I don’t have enough time to prepare both sessions, so I have to pick one. What would you prefer?
Day 0 is DONE. There was a set of pre-conference workshops. I attended to “Software Faster” full-day workshop facilitated by Dan North. Another workshops I considered before making my mind were: Mob Programming (Woody Zuill) and Exploratory Testing (Elisabeth Hendrickson).
The workshop was useful, the main takeaways points for me were:
some techniques to deal with legacy code
a set of activities to experiment in my classes at the university
a list of reading
After the workshop there was an ice-breaker activity sponsored by Head Resourcing with some drinks & snacks and finally we had the “Dinner with an agile stranger” sponsored by Headforwards.
A while ago Stef and his troop started working on a MOOC (massive online open course) about Pharo Smalltalk.
The course is finally live and its formal name is Live Object Programming in Pharo.
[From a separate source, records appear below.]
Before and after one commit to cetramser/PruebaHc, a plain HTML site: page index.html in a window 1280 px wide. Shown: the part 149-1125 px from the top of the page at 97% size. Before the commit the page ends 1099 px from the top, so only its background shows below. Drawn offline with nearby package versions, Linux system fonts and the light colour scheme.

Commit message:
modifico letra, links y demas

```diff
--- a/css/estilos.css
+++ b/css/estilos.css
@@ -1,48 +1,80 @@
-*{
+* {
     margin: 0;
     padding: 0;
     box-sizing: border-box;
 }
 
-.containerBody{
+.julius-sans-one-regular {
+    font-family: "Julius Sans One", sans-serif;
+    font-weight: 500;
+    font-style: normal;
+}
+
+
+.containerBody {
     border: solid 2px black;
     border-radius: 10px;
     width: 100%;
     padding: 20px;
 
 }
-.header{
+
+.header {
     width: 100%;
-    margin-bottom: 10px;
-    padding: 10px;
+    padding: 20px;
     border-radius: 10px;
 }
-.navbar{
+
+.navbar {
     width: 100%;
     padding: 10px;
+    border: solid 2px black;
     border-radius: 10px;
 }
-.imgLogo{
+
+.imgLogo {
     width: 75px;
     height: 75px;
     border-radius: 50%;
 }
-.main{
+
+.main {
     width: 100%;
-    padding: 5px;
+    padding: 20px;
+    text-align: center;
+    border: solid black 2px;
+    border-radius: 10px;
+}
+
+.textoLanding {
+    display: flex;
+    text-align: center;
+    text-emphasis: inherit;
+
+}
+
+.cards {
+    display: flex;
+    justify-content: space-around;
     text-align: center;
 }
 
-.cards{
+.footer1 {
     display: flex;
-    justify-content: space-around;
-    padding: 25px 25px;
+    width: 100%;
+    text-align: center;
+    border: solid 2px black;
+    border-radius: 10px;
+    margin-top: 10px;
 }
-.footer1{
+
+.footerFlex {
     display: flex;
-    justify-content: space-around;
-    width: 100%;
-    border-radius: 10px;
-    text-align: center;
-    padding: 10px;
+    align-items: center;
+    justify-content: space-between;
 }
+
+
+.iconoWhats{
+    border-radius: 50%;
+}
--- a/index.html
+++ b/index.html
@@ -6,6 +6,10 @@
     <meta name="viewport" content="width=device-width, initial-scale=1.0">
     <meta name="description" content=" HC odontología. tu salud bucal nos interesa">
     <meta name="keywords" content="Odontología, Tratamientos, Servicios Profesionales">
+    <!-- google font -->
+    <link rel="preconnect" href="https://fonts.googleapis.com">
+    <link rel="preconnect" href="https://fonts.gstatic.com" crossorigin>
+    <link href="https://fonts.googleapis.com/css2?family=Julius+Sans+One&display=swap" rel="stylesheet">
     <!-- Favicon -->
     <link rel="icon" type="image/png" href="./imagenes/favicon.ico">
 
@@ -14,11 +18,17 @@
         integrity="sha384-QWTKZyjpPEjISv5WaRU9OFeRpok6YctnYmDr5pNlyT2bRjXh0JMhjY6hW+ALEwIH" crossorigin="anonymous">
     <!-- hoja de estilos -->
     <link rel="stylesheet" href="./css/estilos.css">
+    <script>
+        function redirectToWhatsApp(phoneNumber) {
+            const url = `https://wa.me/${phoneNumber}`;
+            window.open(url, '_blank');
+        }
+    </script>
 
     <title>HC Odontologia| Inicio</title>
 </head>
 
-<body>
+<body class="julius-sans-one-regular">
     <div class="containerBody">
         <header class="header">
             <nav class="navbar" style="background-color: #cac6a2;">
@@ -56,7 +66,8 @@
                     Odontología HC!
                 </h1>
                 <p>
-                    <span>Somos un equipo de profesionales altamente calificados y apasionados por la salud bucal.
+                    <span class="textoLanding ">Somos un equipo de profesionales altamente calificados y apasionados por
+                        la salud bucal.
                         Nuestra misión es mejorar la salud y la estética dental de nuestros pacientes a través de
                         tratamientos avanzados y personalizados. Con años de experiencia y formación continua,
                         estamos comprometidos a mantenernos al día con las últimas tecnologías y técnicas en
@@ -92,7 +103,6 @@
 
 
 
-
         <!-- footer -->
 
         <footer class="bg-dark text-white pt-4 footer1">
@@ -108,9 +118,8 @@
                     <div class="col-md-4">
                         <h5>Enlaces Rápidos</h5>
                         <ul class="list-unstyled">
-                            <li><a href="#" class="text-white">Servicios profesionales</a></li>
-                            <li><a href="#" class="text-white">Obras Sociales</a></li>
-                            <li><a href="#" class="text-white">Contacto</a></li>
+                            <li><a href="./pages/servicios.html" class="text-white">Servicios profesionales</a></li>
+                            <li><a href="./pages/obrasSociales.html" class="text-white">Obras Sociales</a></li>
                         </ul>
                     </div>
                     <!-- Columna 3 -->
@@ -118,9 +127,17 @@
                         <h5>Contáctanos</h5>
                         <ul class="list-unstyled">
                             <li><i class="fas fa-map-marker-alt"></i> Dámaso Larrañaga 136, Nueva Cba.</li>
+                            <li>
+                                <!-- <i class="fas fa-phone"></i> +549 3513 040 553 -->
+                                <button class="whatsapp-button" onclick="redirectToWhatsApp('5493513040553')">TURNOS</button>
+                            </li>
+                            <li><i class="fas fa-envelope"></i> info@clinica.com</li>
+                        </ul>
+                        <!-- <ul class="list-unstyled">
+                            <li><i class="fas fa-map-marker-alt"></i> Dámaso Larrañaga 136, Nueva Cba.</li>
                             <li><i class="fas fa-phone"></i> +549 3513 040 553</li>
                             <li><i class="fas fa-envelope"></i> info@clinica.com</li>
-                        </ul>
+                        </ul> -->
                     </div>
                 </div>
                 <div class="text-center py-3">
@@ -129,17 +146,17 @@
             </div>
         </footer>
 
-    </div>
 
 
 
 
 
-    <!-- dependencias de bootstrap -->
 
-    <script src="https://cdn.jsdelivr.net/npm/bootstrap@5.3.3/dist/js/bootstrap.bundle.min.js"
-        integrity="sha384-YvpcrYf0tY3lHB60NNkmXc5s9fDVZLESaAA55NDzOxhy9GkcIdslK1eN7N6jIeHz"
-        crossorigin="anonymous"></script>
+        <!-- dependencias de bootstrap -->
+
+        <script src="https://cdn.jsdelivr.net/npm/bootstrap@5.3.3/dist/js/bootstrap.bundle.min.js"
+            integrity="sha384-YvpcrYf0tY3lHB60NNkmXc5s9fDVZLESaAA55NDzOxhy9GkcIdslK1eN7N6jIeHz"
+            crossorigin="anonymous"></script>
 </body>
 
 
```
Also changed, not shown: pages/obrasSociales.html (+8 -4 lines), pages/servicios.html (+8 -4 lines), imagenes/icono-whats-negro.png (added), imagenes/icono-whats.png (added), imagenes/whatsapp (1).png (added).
The course content is very interesting because it goes far beyond Pharo Smalltalk. Of course it covers Pharo/Smalltalk syntax but it also covers OOP foundations and how OOP mechanisms are implemented in Pharo.
I think this course is a great opportunity for all those programmers who are not familiar with Smalltalk and specially those that are only familiar with static-type languages (like java and c#), believe me: Smalltalk will blow your mind!
The course started last week, but don’t worry it is seven weeks long so you are on time to join, just register here.
This past Tuesday and Wednesday Microsoft Argentina hosted the Going Deep with Windows Azure training event. We took care of second day sessions:
Azure Service Bus
Hadoop on Azure
Node.js and Java on Windows Azure
Azure Virtual Machines
I was in charge of the third session. I started talking about the different technologies supported by Azure and then I focused on just 2 of them: Node.js and Java. In both cases I did a brief explanation and then I run a demo.
For Node.js I deployed to azure the Pictionary sample developed by my colleague David Frassoni (alias Harry). I did it from a machine running Ubuntu and using the new Git Publishing feature offered by Azure.
In the case of Java, I create a Java Web application using Tomcat 7, Eclipse for JEE Developers and the Eclipse Plug-in for Windows Azure. I run the application i the local emulator and then showed how to deploy it to Azure.
The 5 th international conference on Smalltalk technologies, Smalltalks 2011 organized by FAST, was held during the first week of November. Among the keynote speakers were Ian Piumarta and Kim Rose (from Viewpoints Research Institute), Markus Denker (from Inria and founder of Pharo project) and a couple of guys from Gemstone (Dale Henricks and James Foster among others).
Out of the sessions I attended, I would have to say that the most interesting were those given by Marcus, Mariano Peck, Hernan Wilkinson and Dale Henrichs.